BEGIN Available data
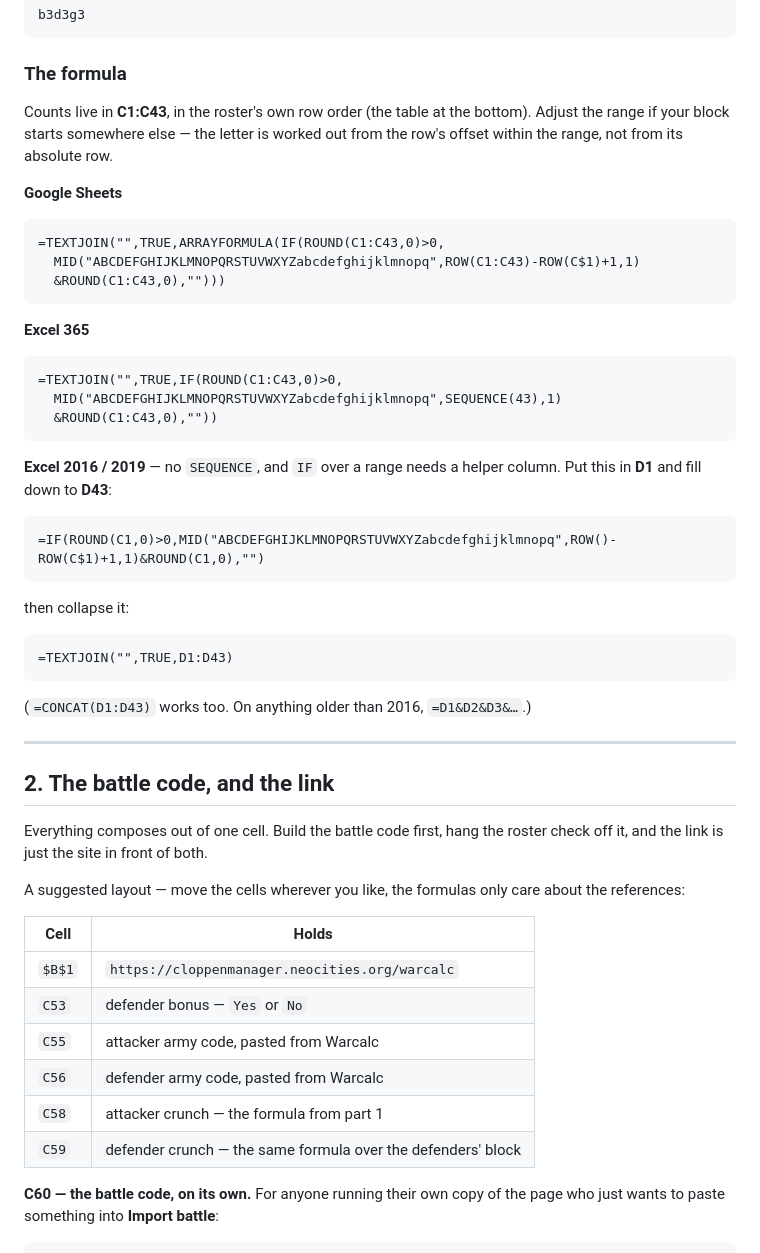
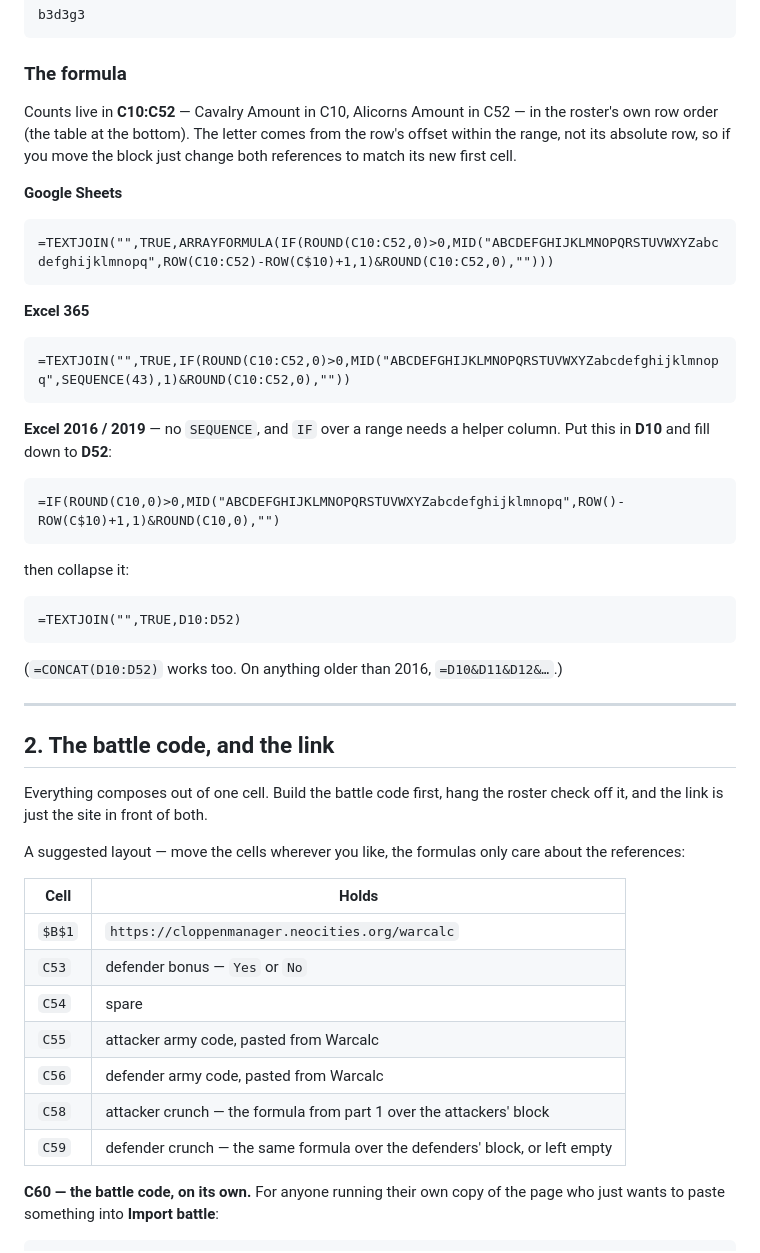
Before and after one commit to anonymousmare/warcalc, a Markdown page: SPREADSHEET.md, the part around the change. GitHub-like rendering.

Commit message:
Move the sheet formulas to the roster's real range, C10:C52
Cavalry Amount sits in C10 and Alicorns Amount in C52, which is what
leaves C53 through C61 free for the bonus, the codes and the links.

Co-Authored-By: Claude Opus 5 <noreply@anthropic.com>
Claude-Session: https://claude.ai/code/session_01EvdLAiApxZ3ZPehn6oEdkF

````diff
--- a/SPREADSHEET.md
+++ b/SPREADSHEET.md
@@ -40,40 +40,37 @@ b3d3g3
 
 ### The formula
 
-Counts live in **C1:C43**, in the roster's own row order (the table at the
-bottom). Adjust the range if your block starts somewhere else — the letter is
-worked out from the row's offset within the range, not from its absolute row.
+Counts live in **C10:C52** — Cavalry Amount in C10, Alicorns Amount in C52 —
+in the roster's own row order (the table at the bottom). The letter comes from
+the row's offset within the range, not its absolute row, so if you move the
+block just change both references to match its new first cell.
 
 **Google Sheets**
 
 ```
-=TEXTJOIN("",TRUE,ARRAYFORMULA(IF(ROUND(C1:C43,0)>0,
-  MID("ABCDEFGHIJKLMNOPQRSTUVWXYZabcdefghijklmnopq",ROW(C1:C43)-ROW(C$1)+1,1)
-  &ROUND(C1:C43,0),"")))
+=TEXTJOIN("",TRUE,ARRAYFORMULA(IF(ROUND(C10:C52,0)>0,MID("ABCDEFGHIJKLMNOPQRSTUVWXYZabcdefghijklmnopq",ROW(C10:C52)-ROW(C$10)+1,1)&ROUND(C10:C52,0),"")))
 ```
 
 **Excel 365**
 
 ```
-=TEXTJOIN("",TRUE,IF(ROUND(C1:C43,0)>0,
-  MID("ABCDEFGHIJKLMNOPQRSTUVWXYZabcdefghijklmnopq",SEQUENCE(43),1)
-  &ROUND(C1:C43,0),""))
+=TEXTJOIN("",TRUE,IF(ROUND(C10:C52,0)>0,MID("ABCDEFGHIJKLMNOPQRSTUVWXYZabcdefghijklmnopq",SEQUENCE(43),1)&ROUND(C10:C52,0),""))
 ```
 
 **Excel 2016 / 2019** — no `SEQUENCE`, and `IF` over a range needs a helper
-column. Put this in **D1** and fill down to **D43**:
+column. Put this in **D10** and fill down to **D52**:
 
 ```
-=IF(ROUND(C1,0)>0,MID("ABCDEFGHIJKLMNOPQRSTUVWXYZabcdefghijklmnopq",ROW()-ROW(C$1)+1,1)&ROUND(C1,0),"")
+=IF(ROUND(C10,0)>0,MID("ABCDEFGHIJKLMNOPQRSTUVWXYZabcdefghijklmnopq",ROW()-ROW(C$10)+1,1)&ROUND(C10,0),"")
 ```
 
 then collapse it:
 
 ```
-=TEXTJOIN("",TRUE,D1:D43)
+=TEXTJOIN("",TRUE,D10:D52)
 ```
 
-(`=CONCAT(D1:D43)` works too. On anything older than 2016, `=D1&D2&D3&…`.)
+(`=CONCAT(D10:D52)` works too. On anything older than 2016, `=D10&D11&D12&…`.)
 
 ---
 
@@ -89,10 +86,11 @@ about the references:
 |---|---|
 | `$B$1` | `https://cloppenmanager.neocities.org/warcalc` |
 | `C53` | defender bonus — `Yes` or `No` |
+| `C54` | spare |
 | `C55` | attacker army code, pasted from Warcalc |
 | `C56` | defender army code, pasted from Warcalc |
-| `C58` | attacker crunch — the formula from part 1 |
-| `C59` | defender crunch — the same formula over the defenders' block |
+| `C58` | attacker crunch — the formula from part 1 over the attackers' block |
+| `C59` | defender crunch — the same formula over the defenders' block, or left empty |
 
 **C60 — the battle code, on its own.** For anyone running their own copy of
 the page who just wants to paste something into **Import battle**:
````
END Available data
** Activity **
In the listing above, find the lines holding the word "SEQUENCE" and copy them.

** Solution **
-  MID("ABCDEFGHIJKLMNOPQRSTUVWXYZabcdefghijklmnopq",SEQUENCE(43),1)
+=TEXTJOIN("",TRUE,IF(ROUND(C10:C52,0)>0,MID("ABCDEFGHIJKLMNOPQRSTUVWXYZabcdefghijklmnopq",SEQUENCE(43),1)&ROUND(C10:C52,0),""))
 **Excel 2016 / 2019** — no `SEQUENCE`, and `IF` over a range needs a helper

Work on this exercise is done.